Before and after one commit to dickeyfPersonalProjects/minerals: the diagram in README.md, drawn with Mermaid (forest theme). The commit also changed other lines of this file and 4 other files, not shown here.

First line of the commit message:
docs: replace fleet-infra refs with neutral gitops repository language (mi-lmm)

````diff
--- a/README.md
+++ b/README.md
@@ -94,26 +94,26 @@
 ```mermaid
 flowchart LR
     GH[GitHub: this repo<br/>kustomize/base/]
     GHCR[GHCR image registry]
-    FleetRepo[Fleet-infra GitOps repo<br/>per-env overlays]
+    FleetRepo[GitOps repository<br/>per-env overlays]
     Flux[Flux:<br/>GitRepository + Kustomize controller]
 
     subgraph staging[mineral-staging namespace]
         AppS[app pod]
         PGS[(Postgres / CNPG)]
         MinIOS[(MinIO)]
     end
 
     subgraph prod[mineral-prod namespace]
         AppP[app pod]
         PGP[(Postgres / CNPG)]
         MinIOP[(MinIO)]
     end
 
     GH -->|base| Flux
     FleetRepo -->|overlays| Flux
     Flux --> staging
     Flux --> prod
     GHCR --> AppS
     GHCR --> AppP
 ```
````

# # #

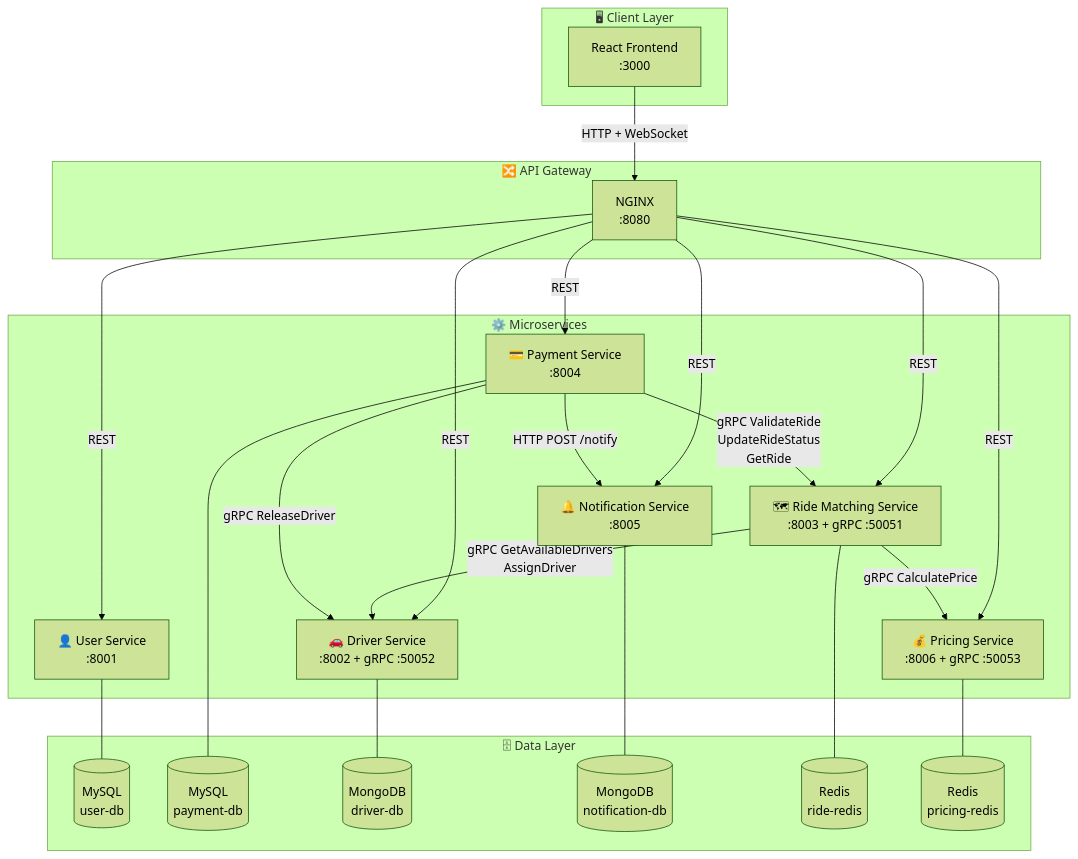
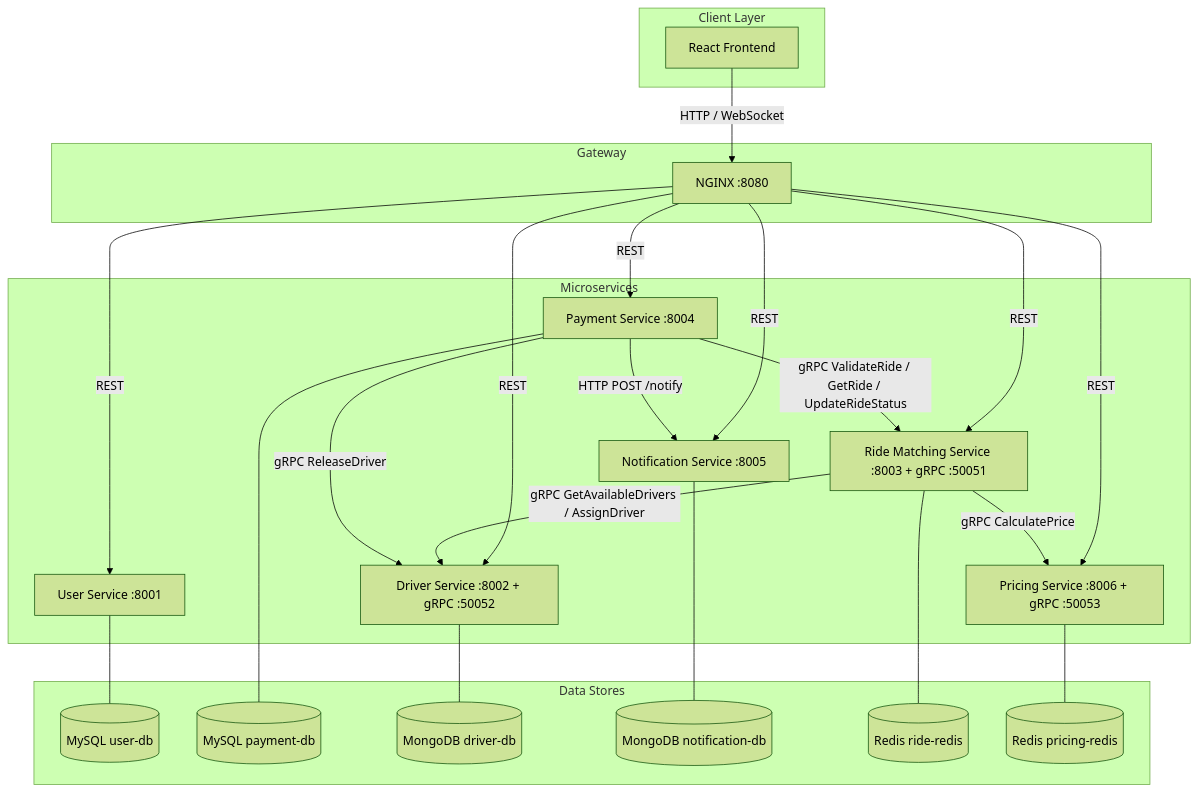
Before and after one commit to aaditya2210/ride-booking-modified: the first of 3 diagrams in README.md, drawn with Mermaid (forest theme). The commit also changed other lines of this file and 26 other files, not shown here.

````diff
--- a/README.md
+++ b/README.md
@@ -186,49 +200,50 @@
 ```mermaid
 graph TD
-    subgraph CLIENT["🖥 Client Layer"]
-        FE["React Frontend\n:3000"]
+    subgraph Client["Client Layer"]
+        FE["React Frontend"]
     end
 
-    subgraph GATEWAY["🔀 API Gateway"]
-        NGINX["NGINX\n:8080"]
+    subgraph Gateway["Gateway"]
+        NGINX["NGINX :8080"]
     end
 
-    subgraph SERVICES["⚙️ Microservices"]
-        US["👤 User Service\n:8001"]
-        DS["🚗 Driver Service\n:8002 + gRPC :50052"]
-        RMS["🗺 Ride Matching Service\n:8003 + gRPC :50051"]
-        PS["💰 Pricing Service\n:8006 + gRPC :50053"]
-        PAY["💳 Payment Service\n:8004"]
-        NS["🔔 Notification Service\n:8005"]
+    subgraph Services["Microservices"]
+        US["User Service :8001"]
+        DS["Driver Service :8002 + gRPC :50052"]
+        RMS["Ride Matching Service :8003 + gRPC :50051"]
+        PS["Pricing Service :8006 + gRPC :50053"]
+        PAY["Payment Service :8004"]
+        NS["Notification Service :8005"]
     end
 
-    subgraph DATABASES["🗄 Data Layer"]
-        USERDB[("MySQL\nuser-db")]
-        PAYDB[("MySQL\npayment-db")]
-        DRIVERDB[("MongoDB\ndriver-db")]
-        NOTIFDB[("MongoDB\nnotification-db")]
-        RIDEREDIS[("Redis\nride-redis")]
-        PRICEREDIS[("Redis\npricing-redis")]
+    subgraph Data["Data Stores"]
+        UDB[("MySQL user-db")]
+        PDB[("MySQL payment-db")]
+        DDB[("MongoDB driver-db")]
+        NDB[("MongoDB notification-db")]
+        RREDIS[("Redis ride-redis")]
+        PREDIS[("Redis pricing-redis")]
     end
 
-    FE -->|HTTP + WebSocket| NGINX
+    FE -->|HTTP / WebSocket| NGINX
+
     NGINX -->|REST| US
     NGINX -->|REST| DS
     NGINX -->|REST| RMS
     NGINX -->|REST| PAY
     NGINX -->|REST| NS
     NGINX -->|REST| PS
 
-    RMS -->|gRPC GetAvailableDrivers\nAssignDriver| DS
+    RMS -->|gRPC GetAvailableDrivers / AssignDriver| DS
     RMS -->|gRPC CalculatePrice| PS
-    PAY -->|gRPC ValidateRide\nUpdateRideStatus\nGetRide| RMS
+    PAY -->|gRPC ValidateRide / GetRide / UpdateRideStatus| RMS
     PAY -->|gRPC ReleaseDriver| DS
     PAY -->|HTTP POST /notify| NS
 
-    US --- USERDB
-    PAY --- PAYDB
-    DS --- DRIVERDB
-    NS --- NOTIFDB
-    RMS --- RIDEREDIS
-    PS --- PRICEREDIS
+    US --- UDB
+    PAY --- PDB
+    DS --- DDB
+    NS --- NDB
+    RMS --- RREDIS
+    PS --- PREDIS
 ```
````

# # #

▶ [What to work on]: Scan the listing above and identify each line holding the string "Flux"; copy every such line.

▶ [Answer space]:
     Flux[Flux:<br/>GitRepository + Kustomize controller]
     GH -->|base| Flux
     FleetRepo -->|overlays| Flux
     Flux --> staging
     Flux --> prod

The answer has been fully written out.